Posted in grammar, Uncategorized

Stuck at Home? Day 2

So, You’d Rather Work on Grammar?

Yesterday I offered some ideas for reading “classic” American playwrights online while holed up in your house. Germ-free lit, if you will.

Did you give it a go? Why do you think Miller named his protagonist “Willy Loman”?

“More!” you might be saying. “More! Please send more language fun!”

Don’t panic! Today we’re brushing up on grammar.

I’m not obsessed with grammar. I’m not mentally correcting people who talk or email me. Except when they misuse reflexive pronouns on national TV. But that’s a whole different blog post, in which I reveal my language directives for my children in case I die before they reach legal grammar age . . .

It’s worth noting, however, that many adults and teens who learn that I tutor tell me that they want to write better. They wish they’d learned more in school about the rules of effective communication.

Yes, it does really help to know your grammar. Schools that shy away from it are making a mistake.

Bear with me here. I know you’re saying, “But grammar is so boring! So dry! So pointless!”

Guess what? People say that all the time about math, and no one’s suggesting we give up on that.

And, for those who like math but develop migraines thinking about commas, I’ve got news that’s going to rock your world: grammar is run according to rules and formulas–wait for it–much like math is.

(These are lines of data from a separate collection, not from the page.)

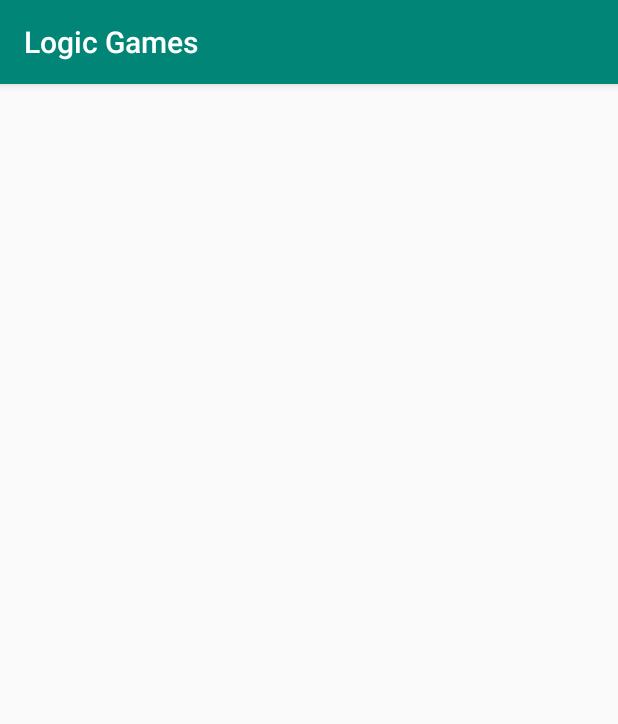
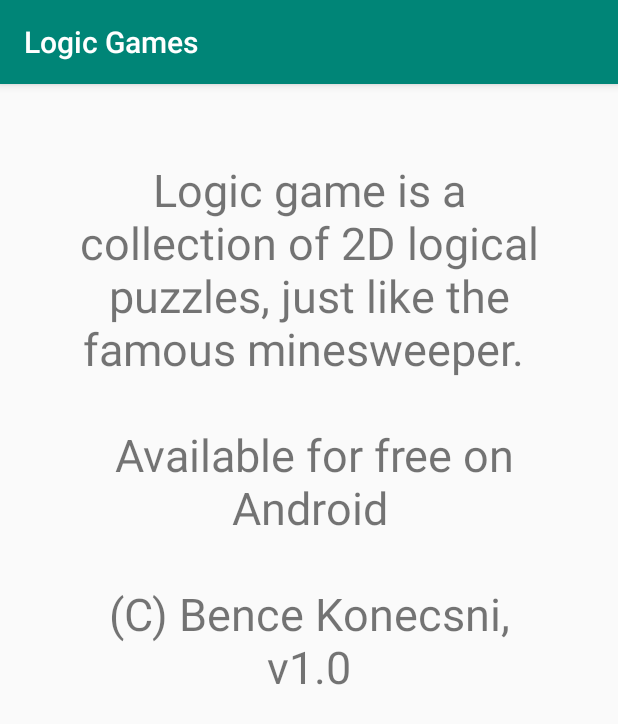
Before and after one commit to bence123456/logicgame_android, an Android app: the AboutActivity screen opened directly, with no data from a screen before it, on a phone screen of 412 x 824 dp. Shown: the top 724 px of the screen. Run offline under Robolectric (Android 15) with nearby library versions, the phone set to English and light mode, and no system bars.

Commit message:
added text to about activity

```diff
--- a/app/src/main/res/layout/activity_about.xml
+++ b/app/src/main/res/layout/activity_about.xml
@@ -1,9 +1,17 @@
 <?xml version="1.0" encoding="utf-8"?>
 <android.support.constraint.ConstraintLayout xmlns:android="http://schemas.android.com/apk/res/android"
-    xmlns:app="http://schemas.android.com/apk/res-auto"
     xmlns:tools="http://schemas.android.com/tools"
     android:layout_width="match_parent"
     android:layout_height="match_parent"
-    tools:context="com.bkonecsni.logicgame.activities.AboutActivity">
+    tools:context="com.bkonecsni.logicgame.activities.AboutActivity" android:layout_margin="50dp">
+
+    <TextView
+        android:id="@+id/aboutText"
+        android:layout_width="wrap_content"
+        android:layout_height="wrap_content"
+        android:layout_margin="16dp"
+        android:textSize="30sp"
+        android:gravity="center"
+        android:text="@string/aboutText"/>
 
 </android.support.constraint.ConstraintLayout>
--- a/app/src/main/res/values/strings.xml
+++ b/app/src/main/res/values/strings.xml
@@ -2,4 +2,5 @@
     <string name="app_name">Logic Games</string>
     <string name="about">About</string>
     <string name="games">Games</string>
+    <string name="aboutText">Logic game is a collection of 2D logical puzzles, just like the famous minesweeper. \n\n Available for free on Android\n\n(C) Bence Konecsni, v1.0</string>
 </resources>
```
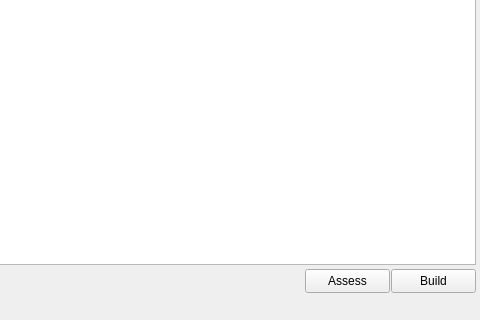
m3trik/mayatk, file mayatk/anim_utils/shots/shot_manifest/shot_manifest.ui: the form before one commit; both pictures show x 370 to 850 and y 180 to 500 of the 850 by 500 pixel window.
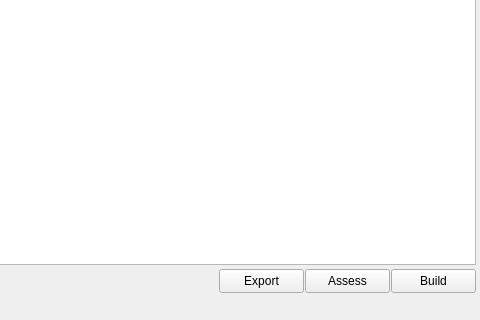
The form after the commit. Custom widgets are drawn as their Qt base class.

Diff of the .ui file:
```diff
--- a/mayatk/anim_utils/shots/shot_manifest/shot_manifest.ui
+++ b/mayatk/anim_utils/shots/shot_manifest/shot_manifest.ui
@@ -120,6 +120,29 @@
         </property>
        </spacer>
       </item>
+      <item>
+       <widget class="PushButton" name="b004">
+        <property name="minimumSize">
+         <size>
+          <width>85</width>
+          <height>24</height>
+         </size>
+        </property>
+        <property name="maximumSize">
+         <size>
+          <width>85</width>
+          <height>24</height>
+         </size>
+        </property>
+        <property name="toolTip">
+         <string>Export the manifest's rows as CSV, JSON or Markdown,
+to a file or the clipboard. Its menu button sets how.</string>
+        </property>
+        <property name="text">
+         <string>Export</string>
+        </property>
+       </widget>
+      </item>
       <item>
        <widget class="PushButton" name="b002">
         <property name="minimumSize">
```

You can practice on sentences (math=homework problems) repeatedly and improve. I suggest the following progression, which will help you fix common sentence-level problems:

  1. Phrases vs. clauses
  2. Independent vs. dependent clauses
  3. Simple sentences
  4. Compound sentences
  5. Complex sentences
  6. Compound-complex sentences

Make sure to complete written exercises to reinforce every concept (yes, writing it out is better).

Sources for FREE online grammar info and exercises:

What’re you waiting for? I’ll be sitting right here, waiting for you to come back and correct my grammar!

(Or, if you want help to prep for related sections of the ACT/SAT, book below.)

Posted in Uncategorized

Grammar in the Real World

Photo by Quang Nguyen Vinh

File under the category of “English in the Real World”: I got an email on Saturday from a friend who was at work. Is “fisher” a noun or verb? she wondered.

It makes a difference to me, she said.

She is a pastor and was writing her Sunday sermon. Words matter for pastors, don’t they?

Pastor Pal was asking about two different translations of Matthew 4:19, which was rendered:

  1. “Follow me and I will make you fish for people” AND
  2. “Follow me, and I will make you fishers of men.”
  3. She also had the original Greek to consider.

What’s the difference here? As Pastor Pal correctly noted, #2 above with the noun “fishers” has Jesus promising that he will change his followers from one thing (fishers of fish) into another (fishers of people). The Greek concurred.

In #1, Jesus says he will change his followers’ activity–from literal fishing to fishing for people.

Grammar IS meaning here. We have to choose between Jesus changing what we DO or what we ARE.

My favorite kind of question to get from a friend! I’m happy to reply any time!

To learn about the infinitive phrase that appears in #1,” see Grammar Monster. This website looks like a great free resource for exactly this type of question.